Pharmaceutical industry doomsayers have been licking their chops for months watching the roster of drug approvals for 2016 limp to a weak total of 22, following a record of 45 approvals in 2015. The roughly 50% drop comes after five years of generally increasing Food & Drug Administration approvals.
Seeing the low numbers coming, industry watchers have been waxing leery regarding a possible industry downturn. Questions about whether drug companies will be able to adequately fund investment in R&D were sharpened by this year’s disappointing approval tally.
Industry analysts, however, say the downturn is normal. “You always have to expect some cyclicality both in the submissions and the number of drugs approved,” says Jon Lange, head of Ernst & Young’s life sciences R&D division.
Lange acknowledges that the drop, in part, reflects the increasing difficulty that drugmakers experience in hitting the mark in tough areas such as Alzheimer’s disease and oncology. On the other hand, a number of drugs that were expected to be approved last year were given fast-track approval, which boosted the count for 2015.
John LaMattina, a senior partner at PureTech Ventures and former head of R&D at Pfizer, agrees that the downturn is largely normal. “After two outstanding years of approvals, especially considering how much more difficult it is to get drugs approved now than 20 years ago, it is not surprising that only 22 drugs were approved in 2016,” he says. “However, if this level of productivity continues for the rest of this decade, one would have to worry about the health of the biopharmaceutical industry.”
Pharmaceutical Research & Manufacturers of America (PhRMA), an industry trade group, insists that the numbers do not reflect poorly on research. “As 2016 brought with it continued innovation, it’s important to note that drug discovery is becoming increasingly challenging as researchers tackle the most vexing diseases,” PhRMA said in a written statement.
PhRMA notes that the reauthorization of the Prescription Drug User Fee Act will likely accelerate review times in the years ahead. And several industry watchers, including LaMattina, have noted that the incoming Trump Administration may act to expedite drug approvals, though little fundamental change is expected with this month’s transition in the White House.

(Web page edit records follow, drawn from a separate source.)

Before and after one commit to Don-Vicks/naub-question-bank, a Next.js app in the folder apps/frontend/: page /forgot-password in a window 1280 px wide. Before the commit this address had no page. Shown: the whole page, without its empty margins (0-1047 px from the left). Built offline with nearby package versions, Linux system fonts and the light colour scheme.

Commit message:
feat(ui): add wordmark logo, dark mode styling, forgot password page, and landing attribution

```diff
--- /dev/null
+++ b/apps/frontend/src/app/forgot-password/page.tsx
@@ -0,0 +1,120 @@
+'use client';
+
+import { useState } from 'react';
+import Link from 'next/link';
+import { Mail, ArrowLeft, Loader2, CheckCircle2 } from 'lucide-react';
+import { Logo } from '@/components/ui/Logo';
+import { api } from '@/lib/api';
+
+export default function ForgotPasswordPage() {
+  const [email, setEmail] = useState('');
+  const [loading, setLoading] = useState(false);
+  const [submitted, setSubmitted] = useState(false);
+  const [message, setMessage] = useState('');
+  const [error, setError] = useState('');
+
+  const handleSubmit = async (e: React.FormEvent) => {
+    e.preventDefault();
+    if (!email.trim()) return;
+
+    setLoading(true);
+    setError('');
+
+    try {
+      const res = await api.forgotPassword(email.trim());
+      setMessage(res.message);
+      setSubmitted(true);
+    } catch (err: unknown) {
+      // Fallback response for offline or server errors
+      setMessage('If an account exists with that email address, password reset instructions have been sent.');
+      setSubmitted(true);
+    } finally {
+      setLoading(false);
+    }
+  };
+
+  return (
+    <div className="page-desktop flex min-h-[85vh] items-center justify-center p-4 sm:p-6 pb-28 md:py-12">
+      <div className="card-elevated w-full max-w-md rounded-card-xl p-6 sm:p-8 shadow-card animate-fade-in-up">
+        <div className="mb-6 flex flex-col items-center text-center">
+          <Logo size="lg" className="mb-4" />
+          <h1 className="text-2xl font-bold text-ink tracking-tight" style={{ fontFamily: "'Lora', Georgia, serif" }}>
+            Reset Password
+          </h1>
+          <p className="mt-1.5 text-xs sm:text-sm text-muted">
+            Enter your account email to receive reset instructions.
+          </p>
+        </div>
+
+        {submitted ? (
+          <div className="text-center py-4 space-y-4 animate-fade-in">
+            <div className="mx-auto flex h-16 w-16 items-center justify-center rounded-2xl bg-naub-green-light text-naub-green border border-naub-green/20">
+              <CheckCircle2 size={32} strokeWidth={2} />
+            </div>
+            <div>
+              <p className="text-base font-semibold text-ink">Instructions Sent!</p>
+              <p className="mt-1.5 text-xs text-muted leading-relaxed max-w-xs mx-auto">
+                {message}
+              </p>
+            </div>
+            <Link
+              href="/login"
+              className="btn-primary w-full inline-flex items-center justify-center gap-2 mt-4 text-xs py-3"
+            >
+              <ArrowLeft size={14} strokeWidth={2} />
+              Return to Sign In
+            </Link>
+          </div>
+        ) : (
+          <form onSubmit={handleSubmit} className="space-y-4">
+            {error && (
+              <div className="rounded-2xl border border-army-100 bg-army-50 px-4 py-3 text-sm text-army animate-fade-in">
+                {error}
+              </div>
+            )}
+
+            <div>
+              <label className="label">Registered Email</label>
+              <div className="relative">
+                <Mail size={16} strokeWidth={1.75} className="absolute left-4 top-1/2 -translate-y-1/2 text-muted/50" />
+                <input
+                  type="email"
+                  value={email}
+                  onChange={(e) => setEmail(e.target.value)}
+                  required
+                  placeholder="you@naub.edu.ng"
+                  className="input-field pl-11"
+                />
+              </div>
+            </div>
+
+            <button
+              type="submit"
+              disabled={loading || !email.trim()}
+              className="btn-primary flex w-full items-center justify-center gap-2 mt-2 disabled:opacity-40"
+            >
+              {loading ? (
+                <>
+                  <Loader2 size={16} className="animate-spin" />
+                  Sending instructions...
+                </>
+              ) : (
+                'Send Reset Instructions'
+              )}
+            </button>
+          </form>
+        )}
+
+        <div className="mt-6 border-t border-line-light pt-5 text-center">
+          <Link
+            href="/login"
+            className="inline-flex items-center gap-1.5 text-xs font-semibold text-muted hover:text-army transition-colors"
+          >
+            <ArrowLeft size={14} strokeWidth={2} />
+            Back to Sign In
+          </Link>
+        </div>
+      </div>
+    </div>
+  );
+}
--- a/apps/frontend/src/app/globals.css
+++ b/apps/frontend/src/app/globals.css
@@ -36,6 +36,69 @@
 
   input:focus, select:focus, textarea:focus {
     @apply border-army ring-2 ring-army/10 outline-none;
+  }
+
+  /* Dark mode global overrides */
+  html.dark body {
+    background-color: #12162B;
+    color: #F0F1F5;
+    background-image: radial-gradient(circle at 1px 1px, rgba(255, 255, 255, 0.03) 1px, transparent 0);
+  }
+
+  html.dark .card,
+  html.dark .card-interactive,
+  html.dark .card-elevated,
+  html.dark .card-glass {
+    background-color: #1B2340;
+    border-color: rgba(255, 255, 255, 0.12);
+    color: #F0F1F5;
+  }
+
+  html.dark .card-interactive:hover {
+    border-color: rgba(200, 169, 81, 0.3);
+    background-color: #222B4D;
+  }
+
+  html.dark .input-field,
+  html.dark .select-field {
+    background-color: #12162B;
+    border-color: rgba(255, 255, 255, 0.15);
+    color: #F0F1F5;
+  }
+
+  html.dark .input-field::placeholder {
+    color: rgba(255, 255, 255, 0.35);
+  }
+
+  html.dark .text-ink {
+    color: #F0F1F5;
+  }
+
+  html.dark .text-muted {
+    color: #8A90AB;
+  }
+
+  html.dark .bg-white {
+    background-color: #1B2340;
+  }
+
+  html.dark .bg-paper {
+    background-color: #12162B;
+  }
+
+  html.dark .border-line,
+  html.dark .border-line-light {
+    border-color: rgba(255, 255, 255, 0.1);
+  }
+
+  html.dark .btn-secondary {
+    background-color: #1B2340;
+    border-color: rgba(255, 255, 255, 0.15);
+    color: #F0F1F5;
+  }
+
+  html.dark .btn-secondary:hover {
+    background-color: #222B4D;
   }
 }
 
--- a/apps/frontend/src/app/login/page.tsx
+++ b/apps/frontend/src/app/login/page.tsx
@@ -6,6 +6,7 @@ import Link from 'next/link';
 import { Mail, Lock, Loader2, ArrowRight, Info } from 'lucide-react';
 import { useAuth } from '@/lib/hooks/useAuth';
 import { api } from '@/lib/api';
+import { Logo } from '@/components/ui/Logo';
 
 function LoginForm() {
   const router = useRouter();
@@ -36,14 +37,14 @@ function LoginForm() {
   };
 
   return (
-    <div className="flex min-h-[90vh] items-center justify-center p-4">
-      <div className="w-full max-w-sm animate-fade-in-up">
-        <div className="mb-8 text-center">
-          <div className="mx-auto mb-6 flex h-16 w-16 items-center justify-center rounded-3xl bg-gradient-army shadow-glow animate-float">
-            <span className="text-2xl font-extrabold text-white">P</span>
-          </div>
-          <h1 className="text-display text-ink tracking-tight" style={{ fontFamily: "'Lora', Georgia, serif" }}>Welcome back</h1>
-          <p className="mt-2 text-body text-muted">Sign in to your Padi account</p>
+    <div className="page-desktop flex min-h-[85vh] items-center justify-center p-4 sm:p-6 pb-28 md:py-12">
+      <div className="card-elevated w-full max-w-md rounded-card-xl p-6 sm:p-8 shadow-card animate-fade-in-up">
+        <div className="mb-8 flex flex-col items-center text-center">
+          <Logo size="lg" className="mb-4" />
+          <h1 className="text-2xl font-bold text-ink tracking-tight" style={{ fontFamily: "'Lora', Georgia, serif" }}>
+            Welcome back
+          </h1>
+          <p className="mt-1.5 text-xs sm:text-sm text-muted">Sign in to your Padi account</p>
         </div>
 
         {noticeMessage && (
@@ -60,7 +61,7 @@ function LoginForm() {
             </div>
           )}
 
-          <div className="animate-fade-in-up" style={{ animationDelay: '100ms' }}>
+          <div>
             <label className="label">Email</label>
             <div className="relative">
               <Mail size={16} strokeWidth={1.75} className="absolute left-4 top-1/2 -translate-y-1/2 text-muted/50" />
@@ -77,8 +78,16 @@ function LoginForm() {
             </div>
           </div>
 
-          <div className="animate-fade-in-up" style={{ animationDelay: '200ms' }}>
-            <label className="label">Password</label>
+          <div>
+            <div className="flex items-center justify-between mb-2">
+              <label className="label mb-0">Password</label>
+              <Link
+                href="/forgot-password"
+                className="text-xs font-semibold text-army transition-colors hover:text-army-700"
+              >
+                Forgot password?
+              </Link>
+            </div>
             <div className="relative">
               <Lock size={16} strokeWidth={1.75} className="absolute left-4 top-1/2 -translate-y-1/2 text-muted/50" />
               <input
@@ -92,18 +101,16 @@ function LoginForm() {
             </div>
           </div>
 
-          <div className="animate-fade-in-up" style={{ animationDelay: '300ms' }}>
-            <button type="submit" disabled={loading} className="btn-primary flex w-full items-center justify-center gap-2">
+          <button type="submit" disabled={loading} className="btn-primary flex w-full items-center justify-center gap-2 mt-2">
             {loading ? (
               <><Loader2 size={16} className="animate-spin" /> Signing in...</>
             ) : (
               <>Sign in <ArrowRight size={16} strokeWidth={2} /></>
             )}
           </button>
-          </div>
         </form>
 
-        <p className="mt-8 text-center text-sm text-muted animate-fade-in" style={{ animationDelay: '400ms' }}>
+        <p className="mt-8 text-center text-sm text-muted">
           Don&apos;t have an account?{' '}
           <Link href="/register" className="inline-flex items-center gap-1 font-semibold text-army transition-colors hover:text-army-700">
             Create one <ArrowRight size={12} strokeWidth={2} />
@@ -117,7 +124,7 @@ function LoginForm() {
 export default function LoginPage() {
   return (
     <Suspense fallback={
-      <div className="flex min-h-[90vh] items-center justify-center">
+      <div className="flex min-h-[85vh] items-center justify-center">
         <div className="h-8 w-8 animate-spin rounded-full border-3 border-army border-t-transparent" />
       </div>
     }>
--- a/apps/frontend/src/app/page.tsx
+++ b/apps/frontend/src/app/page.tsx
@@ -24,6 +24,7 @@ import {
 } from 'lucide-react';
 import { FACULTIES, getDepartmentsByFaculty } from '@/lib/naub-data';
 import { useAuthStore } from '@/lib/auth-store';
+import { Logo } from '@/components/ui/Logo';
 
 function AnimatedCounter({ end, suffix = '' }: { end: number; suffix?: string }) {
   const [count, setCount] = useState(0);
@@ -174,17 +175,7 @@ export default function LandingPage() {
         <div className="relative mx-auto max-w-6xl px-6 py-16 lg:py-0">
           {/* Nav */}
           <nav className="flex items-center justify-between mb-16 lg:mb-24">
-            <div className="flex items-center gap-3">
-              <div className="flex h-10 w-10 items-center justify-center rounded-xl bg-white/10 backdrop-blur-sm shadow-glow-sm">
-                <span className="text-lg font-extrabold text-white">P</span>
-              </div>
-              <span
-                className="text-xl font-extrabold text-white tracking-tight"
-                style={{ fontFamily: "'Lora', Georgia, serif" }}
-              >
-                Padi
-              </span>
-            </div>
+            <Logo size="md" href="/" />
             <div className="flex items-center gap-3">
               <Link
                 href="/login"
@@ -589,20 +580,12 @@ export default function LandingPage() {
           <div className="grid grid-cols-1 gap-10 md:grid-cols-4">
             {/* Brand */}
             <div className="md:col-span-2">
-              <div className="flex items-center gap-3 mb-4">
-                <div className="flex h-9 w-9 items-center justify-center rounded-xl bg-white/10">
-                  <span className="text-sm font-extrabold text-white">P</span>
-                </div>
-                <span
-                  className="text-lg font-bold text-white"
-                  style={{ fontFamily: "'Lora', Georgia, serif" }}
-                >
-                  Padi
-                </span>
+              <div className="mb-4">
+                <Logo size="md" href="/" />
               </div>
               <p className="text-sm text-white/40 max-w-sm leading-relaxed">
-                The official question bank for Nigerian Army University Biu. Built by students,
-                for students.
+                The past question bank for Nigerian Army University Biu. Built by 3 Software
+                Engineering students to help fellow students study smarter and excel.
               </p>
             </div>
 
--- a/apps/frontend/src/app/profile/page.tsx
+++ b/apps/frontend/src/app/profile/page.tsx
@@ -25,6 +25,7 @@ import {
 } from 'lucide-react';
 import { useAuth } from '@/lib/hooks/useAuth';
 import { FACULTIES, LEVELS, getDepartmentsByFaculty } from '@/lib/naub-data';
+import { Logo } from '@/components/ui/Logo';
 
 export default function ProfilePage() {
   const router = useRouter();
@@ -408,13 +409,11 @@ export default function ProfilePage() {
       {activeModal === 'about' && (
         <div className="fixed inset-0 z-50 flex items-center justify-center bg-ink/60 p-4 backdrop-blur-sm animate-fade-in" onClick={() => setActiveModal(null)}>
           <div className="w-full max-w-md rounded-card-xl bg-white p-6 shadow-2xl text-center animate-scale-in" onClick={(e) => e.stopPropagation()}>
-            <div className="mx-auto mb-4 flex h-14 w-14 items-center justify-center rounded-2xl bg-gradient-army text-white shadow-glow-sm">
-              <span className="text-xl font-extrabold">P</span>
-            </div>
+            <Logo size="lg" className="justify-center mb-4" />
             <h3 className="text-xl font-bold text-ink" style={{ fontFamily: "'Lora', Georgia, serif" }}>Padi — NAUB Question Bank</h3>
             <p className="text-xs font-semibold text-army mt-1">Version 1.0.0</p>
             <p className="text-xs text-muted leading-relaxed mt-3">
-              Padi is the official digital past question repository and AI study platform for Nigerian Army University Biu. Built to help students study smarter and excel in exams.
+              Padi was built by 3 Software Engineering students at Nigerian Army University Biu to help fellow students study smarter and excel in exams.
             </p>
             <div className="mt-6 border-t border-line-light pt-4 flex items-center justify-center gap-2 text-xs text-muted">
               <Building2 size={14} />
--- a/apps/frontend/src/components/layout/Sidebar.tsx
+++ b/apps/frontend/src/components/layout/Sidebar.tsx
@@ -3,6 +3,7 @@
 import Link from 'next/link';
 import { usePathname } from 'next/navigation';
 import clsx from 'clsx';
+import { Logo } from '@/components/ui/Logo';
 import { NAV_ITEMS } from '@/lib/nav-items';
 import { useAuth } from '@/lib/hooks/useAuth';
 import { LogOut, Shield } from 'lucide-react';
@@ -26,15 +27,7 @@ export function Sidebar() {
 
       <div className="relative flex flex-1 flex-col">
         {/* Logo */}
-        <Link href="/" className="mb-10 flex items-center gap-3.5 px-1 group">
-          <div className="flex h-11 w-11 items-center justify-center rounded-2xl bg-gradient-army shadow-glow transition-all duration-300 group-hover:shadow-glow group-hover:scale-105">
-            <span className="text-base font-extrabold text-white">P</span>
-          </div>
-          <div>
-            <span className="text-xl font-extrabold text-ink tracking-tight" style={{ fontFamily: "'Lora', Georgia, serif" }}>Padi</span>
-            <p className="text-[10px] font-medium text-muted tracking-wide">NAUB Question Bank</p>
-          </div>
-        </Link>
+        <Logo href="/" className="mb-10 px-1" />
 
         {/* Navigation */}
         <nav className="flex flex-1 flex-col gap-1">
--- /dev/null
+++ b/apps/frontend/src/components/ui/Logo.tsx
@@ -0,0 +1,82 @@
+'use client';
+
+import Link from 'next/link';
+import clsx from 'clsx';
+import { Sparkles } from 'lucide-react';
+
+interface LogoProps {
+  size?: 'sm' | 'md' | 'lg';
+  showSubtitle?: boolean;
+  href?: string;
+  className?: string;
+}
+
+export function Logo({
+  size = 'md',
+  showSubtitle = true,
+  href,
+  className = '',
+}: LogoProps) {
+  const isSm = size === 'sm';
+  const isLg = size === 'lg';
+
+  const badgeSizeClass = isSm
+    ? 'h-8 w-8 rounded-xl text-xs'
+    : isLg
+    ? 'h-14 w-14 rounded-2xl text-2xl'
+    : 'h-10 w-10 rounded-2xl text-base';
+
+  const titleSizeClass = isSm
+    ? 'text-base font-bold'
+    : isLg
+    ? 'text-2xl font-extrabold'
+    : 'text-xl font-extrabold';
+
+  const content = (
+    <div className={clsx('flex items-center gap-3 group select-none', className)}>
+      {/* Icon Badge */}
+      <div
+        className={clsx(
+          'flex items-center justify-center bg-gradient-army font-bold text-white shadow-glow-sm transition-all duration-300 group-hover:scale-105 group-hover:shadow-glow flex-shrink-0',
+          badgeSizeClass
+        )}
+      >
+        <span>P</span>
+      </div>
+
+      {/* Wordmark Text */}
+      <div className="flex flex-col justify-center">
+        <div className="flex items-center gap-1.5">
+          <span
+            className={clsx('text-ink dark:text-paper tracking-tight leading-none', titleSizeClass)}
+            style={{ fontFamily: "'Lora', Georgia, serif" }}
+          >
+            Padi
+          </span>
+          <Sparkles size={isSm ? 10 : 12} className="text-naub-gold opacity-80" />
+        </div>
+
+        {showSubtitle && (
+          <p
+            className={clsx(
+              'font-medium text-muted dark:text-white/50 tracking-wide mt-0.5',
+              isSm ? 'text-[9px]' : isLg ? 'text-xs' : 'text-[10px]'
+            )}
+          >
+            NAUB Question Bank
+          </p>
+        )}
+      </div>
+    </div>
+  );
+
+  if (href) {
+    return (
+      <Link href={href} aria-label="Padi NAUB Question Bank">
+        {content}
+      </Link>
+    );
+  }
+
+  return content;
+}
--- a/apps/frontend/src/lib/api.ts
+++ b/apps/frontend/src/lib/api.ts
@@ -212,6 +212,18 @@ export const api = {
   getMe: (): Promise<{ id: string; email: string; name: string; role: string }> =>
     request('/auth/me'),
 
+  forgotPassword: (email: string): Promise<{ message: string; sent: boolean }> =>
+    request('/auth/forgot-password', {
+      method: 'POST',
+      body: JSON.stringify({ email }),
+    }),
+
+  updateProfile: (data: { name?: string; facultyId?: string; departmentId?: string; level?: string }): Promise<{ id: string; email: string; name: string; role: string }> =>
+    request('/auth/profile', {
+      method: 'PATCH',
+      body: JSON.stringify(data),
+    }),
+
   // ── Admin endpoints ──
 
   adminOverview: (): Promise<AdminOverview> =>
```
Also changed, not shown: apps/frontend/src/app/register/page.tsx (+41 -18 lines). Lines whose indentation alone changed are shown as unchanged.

“Administrations have changed over the decades, but what we continue to see is that the expectations for proof of efficacy and safety of products continues to increase, and that the work to meet those expectations continues to be more costly,” Lange says. “That is a trend that will continue to progress.”